Royal Warrants of Appointment are granted to companies or traders that supply products and services to the Royal Household. In this post, we will look at what will happen to these distinctions now that the Queen has passed away.
Following the sad loss of Queen Elizabeth II of the United Kingdom, an icon among the European monarchy after seven decades on the throne, one of the big questions to be addressed from an intellectual property standpoint is what will happen to the Royal Warrants of Appointment she granted during her lifetime.
For those of us less familiar with the workings of the British Crown, Royal Warrants are a type of distinction that the Royal Household has issued since 1840, through the Royal Warrant Holders Association, to companies or traders that regularly supply goods or services (paid) during at least five out of the seven years preceding an application. The distinction entitles the holder to display the Royal Arms in relation to its business, for up to five years and renewable for further five-year periods, although such renewal must be assessed in the year before the Warrant is due to expire.

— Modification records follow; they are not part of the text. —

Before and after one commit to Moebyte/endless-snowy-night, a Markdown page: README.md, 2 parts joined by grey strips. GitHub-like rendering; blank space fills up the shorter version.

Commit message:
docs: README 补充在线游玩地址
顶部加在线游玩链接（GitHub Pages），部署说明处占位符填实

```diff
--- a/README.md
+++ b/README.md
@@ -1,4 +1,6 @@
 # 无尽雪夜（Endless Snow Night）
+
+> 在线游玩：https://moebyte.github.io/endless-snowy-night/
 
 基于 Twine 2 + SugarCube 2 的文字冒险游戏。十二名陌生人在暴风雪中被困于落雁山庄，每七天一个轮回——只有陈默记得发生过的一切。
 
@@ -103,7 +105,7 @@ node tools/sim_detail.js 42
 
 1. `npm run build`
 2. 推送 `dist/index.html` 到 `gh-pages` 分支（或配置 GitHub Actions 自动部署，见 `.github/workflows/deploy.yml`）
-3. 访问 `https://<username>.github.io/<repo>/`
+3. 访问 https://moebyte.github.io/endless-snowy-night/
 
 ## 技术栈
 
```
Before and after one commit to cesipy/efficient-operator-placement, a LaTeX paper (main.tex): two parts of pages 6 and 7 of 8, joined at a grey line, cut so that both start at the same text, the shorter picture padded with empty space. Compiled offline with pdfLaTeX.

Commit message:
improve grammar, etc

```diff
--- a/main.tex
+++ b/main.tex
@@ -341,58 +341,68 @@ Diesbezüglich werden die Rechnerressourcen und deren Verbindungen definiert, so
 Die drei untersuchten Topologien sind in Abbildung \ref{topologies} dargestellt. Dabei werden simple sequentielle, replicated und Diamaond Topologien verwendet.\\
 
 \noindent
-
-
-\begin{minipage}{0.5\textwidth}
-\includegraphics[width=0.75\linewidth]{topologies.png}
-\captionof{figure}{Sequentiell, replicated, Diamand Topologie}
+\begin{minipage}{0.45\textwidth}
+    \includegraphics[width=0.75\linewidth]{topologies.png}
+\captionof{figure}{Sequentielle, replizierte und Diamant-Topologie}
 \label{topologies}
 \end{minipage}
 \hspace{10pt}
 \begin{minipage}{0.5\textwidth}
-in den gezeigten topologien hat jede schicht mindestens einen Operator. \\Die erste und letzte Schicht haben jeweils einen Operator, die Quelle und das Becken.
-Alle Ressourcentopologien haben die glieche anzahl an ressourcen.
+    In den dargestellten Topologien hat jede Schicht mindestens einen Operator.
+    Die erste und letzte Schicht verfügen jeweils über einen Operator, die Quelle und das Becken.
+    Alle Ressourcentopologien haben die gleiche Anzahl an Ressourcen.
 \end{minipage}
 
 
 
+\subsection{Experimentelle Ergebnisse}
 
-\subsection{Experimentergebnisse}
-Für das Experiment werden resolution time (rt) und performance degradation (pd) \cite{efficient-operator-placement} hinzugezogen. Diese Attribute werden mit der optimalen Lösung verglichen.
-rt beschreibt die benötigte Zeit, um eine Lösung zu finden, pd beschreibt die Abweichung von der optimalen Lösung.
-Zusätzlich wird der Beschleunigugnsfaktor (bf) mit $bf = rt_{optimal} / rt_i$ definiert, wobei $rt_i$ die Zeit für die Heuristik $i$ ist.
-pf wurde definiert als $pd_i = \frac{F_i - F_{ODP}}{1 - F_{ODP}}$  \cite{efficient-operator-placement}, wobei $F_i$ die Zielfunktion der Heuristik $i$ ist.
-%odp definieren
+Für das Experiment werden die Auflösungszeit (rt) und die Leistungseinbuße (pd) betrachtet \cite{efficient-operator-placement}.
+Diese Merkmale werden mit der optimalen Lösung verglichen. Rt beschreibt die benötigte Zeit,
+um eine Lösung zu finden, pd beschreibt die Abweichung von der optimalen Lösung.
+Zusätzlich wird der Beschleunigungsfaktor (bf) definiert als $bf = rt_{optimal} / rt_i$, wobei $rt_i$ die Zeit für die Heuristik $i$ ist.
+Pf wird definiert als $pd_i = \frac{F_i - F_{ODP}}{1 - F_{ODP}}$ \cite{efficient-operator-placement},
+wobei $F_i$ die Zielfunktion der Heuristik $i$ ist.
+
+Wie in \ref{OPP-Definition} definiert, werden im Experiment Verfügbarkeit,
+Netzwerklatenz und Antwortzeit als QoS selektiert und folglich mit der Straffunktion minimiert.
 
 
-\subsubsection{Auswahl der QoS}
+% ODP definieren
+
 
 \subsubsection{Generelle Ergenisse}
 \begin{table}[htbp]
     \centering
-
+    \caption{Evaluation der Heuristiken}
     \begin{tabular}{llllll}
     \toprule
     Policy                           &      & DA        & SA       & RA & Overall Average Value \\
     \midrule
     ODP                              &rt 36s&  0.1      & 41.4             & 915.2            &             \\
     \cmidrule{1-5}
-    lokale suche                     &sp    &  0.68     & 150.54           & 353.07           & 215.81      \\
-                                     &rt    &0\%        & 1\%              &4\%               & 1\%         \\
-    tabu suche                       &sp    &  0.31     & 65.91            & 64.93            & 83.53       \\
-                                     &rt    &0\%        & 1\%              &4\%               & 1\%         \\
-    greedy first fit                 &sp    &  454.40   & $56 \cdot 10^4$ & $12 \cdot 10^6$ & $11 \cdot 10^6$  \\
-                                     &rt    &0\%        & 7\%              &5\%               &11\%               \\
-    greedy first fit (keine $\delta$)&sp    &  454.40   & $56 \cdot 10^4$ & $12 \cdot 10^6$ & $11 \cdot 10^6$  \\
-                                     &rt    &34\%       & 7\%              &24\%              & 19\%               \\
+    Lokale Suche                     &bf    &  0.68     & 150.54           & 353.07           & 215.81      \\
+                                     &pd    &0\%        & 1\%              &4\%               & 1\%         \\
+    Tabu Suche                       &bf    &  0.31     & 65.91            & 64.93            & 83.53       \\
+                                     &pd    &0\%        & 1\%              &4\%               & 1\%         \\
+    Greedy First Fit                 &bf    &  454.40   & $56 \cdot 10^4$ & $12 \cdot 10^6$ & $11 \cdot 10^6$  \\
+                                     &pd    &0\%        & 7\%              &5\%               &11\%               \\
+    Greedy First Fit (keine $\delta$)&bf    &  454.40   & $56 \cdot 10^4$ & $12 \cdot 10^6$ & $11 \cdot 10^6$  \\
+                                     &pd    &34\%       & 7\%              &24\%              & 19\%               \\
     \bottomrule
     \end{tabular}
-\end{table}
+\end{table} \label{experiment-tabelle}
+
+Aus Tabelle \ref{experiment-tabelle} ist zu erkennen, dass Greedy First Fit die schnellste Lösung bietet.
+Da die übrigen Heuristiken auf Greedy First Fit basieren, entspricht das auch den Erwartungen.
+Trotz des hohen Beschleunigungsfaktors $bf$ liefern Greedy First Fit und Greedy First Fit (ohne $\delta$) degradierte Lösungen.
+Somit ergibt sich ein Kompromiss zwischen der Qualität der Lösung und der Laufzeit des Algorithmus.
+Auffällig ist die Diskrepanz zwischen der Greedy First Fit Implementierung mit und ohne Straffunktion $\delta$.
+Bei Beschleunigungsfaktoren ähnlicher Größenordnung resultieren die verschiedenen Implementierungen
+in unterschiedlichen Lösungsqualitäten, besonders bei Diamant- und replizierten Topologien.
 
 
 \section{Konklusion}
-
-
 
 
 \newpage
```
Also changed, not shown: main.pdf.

Warrant holders include companies from very diverse trade categories (food and drink, jewelers, clothing and accessories, health and beauty, etc.), giving us insight into the tastes and preferences of the Royal Household. As many may already know, some of the late Queen’s favorite products included the Spanish sherry Jerez Harveys®, Weetabix® cereal, Cartier® jewelry, the iconic Fulton® umbrellas and Clarins® skincare.
The Royal Warrant, which, as we said, allows holders to display the Royal Arms of the United Kingdom on their products, marketing communications, in their premises and on commercial vehicles, automatically lends prestige to a brand and most assuredly boosts the sales of those companies known as “official suppliers” of the British Crown.
In fact, since the adoption of the Paris Convention for the Protection of Industrial Property in 1983, which applies to both Spain and the United Kingdom’s industrial property systems (among others), contracting States are required to refuse the registration and to prohibit the unauthorized use of trademarks including armorial bearings (e.g., coats of arms crests, etc.), State emblems and official signs and hallmarks (article 6ter), meaning that no person can use a State’s coat of arms without the express consent of that State.
Even under the Royal Warrant, however, the Royal Arms should not be used as a trade or service mark in any way. That is, it must be separate from Warrant holders’ brands that themselves indicate the origin of the relevant goods supplied or services provided, and should not be used in such a way as to lead consumers to think that the goods or services in some way originate from the Royal Household or from another member of the Royal Family.
Which members of the Royal Family can grant the sought-after Royal Warrants? Until recently, Her Late Majesty Queen Elizabeth II and His Late Royal Highness The Duke of Edinburgh were grantors of Warrants; today, only the recently proclaimed King Charles III (formerly HRH The Prince of Wales) is a grantor.
In fact, a legend providing details of which Member of the Royal Family granted the Warrant, along with the nature of the goods or services supplied and the name and head office address of the company, must be displayed below the Royal Arms:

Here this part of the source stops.